__The data__
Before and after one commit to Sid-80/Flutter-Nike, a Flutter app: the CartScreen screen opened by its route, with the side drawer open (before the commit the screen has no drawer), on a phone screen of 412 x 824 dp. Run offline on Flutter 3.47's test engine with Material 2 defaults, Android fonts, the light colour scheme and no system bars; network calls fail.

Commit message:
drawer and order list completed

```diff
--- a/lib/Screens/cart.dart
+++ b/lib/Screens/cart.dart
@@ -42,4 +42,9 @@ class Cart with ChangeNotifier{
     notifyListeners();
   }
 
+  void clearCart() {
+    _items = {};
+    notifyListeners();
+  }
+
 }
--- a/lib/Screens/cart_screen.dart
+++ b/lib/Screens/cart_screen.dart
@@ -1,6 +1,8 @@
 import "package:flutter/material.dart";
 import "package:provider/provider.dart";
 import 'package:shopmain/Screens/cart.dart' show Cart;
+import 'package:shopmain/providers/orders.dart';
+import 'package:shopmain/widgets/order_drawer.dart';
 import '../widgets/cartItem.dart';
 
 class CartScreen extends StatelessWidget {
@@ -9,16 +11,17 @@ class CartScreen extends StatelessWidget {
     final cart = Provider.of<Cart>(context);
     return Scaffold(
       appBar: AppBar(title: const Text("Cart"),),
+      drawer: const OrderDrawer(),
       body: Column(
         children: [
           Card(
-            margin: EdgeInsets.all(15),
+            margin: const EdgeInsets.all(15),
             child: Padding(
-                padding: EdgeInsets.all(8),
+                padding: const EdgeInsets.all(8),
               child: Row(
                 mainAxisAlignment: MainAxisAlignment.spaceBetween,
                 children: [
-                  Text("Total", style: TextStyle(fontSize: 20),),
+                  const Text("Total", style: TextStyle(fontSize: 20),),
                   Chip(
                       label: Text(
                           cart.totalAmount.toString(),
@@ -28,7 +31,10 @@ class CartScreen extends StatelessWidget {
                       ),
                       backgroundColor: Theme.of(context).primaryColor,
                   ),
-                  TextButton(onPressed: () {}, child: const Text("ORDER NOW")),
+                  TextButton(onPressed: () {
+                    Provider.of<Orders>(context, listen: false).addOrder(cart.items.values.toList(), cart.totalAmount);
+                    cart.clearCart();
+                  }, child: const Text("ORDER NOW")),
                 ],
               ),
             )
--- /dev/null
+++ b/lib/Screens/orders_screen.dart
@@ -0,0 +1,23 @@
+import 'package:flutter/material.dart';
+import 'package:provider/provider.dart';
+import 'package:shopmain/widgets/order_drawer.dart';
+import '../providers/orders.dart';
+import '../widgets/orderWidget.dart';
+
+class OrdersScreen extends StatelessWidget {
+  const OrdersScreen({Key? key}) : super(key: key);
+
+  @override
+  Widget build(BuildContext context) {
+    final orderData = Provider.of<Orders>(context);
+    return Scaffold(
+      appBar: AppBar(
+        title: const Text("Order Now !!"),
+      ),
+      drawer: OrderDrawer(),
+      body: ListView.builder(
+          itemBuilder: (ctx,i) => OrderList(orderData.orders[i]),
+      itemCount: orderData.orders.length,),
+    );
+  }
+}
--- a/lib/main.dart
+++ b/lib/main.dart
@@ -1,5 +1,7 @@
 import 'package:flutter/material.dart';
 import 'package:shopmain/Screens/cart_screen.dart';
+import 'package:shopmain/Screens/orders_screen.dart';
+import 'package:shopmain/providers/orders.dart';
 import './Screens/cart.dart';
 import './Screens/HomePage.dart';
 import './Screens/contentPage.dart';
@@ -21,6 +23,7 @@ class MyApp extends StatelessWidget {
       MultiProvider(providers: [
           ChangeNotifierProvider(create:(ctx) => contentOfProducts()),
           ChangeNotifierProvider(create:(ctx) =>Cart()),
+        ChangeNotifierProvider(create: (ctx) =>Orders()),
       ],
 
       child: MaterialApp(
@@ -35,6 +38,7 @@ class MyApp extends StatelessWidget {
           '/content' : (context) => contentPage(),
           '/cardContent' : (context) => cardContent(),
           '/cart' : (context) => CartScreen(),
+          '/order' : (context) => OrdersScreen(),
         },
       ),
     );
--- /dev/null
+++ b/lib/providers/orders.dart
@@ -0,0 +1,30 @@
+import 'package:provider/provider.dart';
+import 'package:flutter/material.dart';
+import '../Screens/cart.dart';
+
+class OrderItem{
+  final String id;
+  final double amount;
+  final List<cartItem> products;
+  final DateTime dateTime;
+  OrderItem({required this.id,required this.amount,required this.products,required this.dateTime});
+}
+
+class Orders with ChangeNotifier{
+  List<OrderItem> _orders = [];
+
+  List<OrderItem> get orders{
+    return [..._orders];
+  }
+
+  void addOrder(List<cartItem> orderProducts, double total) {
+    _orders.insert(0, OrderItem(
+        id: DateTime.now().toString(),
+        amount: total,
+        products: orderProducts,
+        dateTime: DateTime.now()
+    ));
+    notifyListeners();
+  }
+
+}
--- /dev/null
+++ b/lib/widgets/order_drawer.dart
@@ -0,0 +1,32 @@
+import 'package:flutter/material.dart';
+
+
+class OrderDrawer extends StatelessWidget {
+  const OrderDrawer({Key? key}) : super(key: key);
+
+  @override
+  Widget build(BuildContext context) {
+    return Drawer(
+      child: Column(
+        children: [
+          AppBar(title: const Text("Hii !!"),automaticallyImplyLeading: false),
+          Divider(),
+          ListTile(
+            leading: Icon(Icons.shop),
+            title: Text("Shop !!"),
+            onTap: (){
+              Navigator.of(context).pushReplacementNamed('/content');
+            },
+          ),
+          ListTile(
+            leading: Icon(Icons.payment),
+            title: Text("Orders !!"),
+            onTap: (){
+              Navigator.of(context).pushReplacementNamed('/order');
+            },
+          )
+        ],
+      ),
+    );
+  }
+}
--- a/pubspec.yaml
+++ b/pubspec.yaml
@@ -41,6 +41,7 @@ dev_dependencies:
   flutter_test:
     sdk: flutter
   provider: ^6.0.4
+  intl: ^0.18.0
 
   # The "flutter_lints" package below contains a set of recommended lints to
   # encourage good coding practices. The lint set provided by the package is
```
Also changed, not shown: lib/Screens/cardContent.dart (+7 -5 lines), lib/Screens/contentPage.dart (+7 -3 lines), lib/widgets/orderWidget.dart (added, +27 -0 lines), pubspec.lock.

__Work to be completed__
An exact reproduction of all the records is needed.

__Output below__
Before and after one commit to Sid-80/Flutter-Nike, a Flutter app: the CartScreen screen opened by its route, with the side drawer open (before the commit the screen has no drawer), on a phone screen of 412 x 824 dp. Run offline on Flutter 3.47's test engine with Material 2 defaults, Android fonts, the light colour scheme and no system bars; network calls fail.

Commit message:
drawer and order list completed

```diff
--- a/lib/Screens/cart.dart
+++ b/lib/Screens/cart.dart
@@ -42,4 +42,9 @@ class Cart with ChangeNotifier{
     notifyListeners();
   }
 
+  void clearCart() {
+    _items = {};
+    notifyListeners();
+  }
+
 }
--- a/lib/Screens/cart_screen.dart
+++ b/lib/Screens/cart_screen.dart
@@ -1,6 +1,8 @@
 import "package:flutter/material.dart";
 import "package:provider/provider.dart";
 import 'package:shopmain/Screens/cart.dart' show Cart;
+import 'package:shopmain/providers/orders.dart';
+import 'package:shopmain/widgets/order_drawer.dart';
 import '../widgets/cartItem.dart';
 
 class CartScreen extends StatelessWidget {
@@ -9,16 +11,17 @@ class CartScreen extends StatelessWidget {
     final cart = Provider.of<Cart>(context);
     return Scaffold(
       appBar: AppBar(title: const Text("Cart"),),
+      drawer: const OrderDrawer(),
       body: Column(
         children: [
           Card(
-            margin: EdgeInsets.all(15),
+            margin: const EdgeInsets.all(15),
             child: Padding(
-                padding: EdgeInsets.all(8),
+                padding: const EdgeInsets.all(8),
               child: Row(
                 mainAxisAlignment: MainAxisAlignment.spaceBetween,
                 children: [
-                  Text("Total", style: TextStyle(fontSize: 20),),
+                  const Text("Total", style: TextStyle(fontSize: 20),),
                   Chip(
                       label: Text(
                           cart.totalAmount.toString(),
@@ -28,7 +31,10 @@ class CartScreen extends StatelessWidget {
                       ),
                       backgroundColor: Theme.of(context).primaryColor,
                   ),
-                  TextButton(onPressed: () {}, child: const Text("ORDER NOW")),
+                  TextButton(onPressed: () {
+                    Provider.of<Orders>(context, listen: false).addOrder(cart.items.values.toList(), cart.totalAmount);
+                    cart.clearCart();
+                  }, child: const Text("ORDER NOW")),
                 ],
               ),
             )
--- /dev/null
+++ b/lib/Screens/orders_screen.dart
@@ -0,0 +1,23 @@
+import 'package:flutter/material.dart';
+import 'package:provider/provider.dart';
+import 'package:shopmain/widgets/order_drawer.dart';
+import '../providers/orders.dart';
+import '../widgets/orderWidget.dart';
+
+class OrdersScreen extends StatelessWidget {
+  const OrdersScreen({Key? key}) : super(key: key);
+
+  @override
+  Widget build(BuildContext context) {
+    final orderData = Provider.of<Orders>(context);
+    return Scaffold(
+      appBar: AppBar(
+        title: const Text("Order Now !!"),
+      ),
+      drawer: OrderDrawer(),
+      body: ListView.builder(
+          itemBuilder: (ctx,i) => OrderList(orderData.orders[i]),
+      itemCount: orderData.orders.length,),
+    );
+  }
+}
--- a/lib/main.dart
+++ b/lib/main.dart
@@ -1,5 +1,7 @@
 import 'package:flutter/material.dart';
 import 'package:shopmain/Screens/cart_screen.dart';
+import 'package:shopmain/Screens/orders_screen.dart';
+import 'package:shopmain/providers/orders.dart';
 import './Screens/cart.dart';
 import './Screens/HomePage.dart';
 import './Screens/contentPage.dart';
@@ -21,6 +23,7 @@ class MyApp extends StatelessWidget {
       MultiProvider(providers: [
           ChangeNotifierProvider(create:(ctx) => contentOfProducts()),
           ChangeNotifierProvider(create:(ctx) =>Cart()),
+        ChangeNotifierProvider(create: (ctx) =>Orders()),
       ],
 
       child: MaterialApp(
@@ -35,6 +38,7 @@ class MyApp extends StatelessWidget {
           '/content' : (context) => contentPage(),
           '/cardContent' : (context) => cardContent(),
           '/cart' : (context) => CartScreen(),
+          '/order' : (context) => OrdersScreen(),
         },
       ),
     );
--- /dev/null
+++ b/lib/providers/orders.dart
@@ -0,0 +1,30 @@
+import 'package:provider/provider.dart';
+import 'package:flutter/material.dart';
+import '../Screens/cart.dart';
+
+class OrderItem{
+  final String id;
+  final double amount;
+  final List<cartItem> products;
+  final DateTime dateTime;
+  OrderItem({required this.id,required this.amount,required this.products,required this.dateTime});
+}
+
+class Orders with ChangeNotifier{
+  List<OrderItem> _orders = [];
+
+  List<OrderItem> get orders{
+    return [..._orders];
+  }
+
+  void addOrder(List<cartItem> orderProducts, double total) {
+    _orders.insert(0, OrderItem(
+        id: DateTime.now().toString(),
+        amount: total,
+        products: orderProducts,
+        dateTime: DateTime.now()
+    ));
+    notifyListeners();
+  }
+
+}
--- /dev/null
+++ b/lib/widgets/order_drawer.dart
@@ -0,0 +1,32 @@
+import 'package:flutter/material.dart';
+
+
+class OrderDrawer extends StatelessWidget {
+  const OrderDrawer({Key? key}) : super(key: key);
+
+  @override
+  Widget build(BuildContext context) {
+    return Drawer(
+      child: Column(
+        children: [
+          AppBar(title: const Text("Hii !!"),automaticallyImplyLeading: false),
+          Divider(),
+          ListTile(
+            leading: Icon(Icons.shop),
+            title: Text("Shop !!"),
+            onTap: (){
+              Navigator.of(context).pushReplacementNamed('/content');
+            },
+          ),
+          ListTile(
+            leading: Icon(Icons.payment),
+            title: Text("Orders !!"),
+            onTap: (){
+              Navigator.of(context).pushReplacementNamed('/order');
+            },
+          )
+        ],
+      ),
+    );
+  }
+}
--- a/pubspec.yaml
+++ b/pubspec.yaml
@@ -41,6 +41,7 @@ dev_dependencies:
   flutter_test:
     sdk: flutter
   provider: ^6.0.4
+  intl: ^0.18.0
 
   # The "flutter_lints" package below contains a set of recommended lints to
   # encourage good coding practices. The lint set provided by the package is
```
Also changed, not shown: lib/Screens/cardContent.dart (+7 -5 lines), lib/Screens/contentPage.dart (+7 -3 lines), lib/widgets/orderWidget.dart (added, +27 -0 lines), pubspec.lock.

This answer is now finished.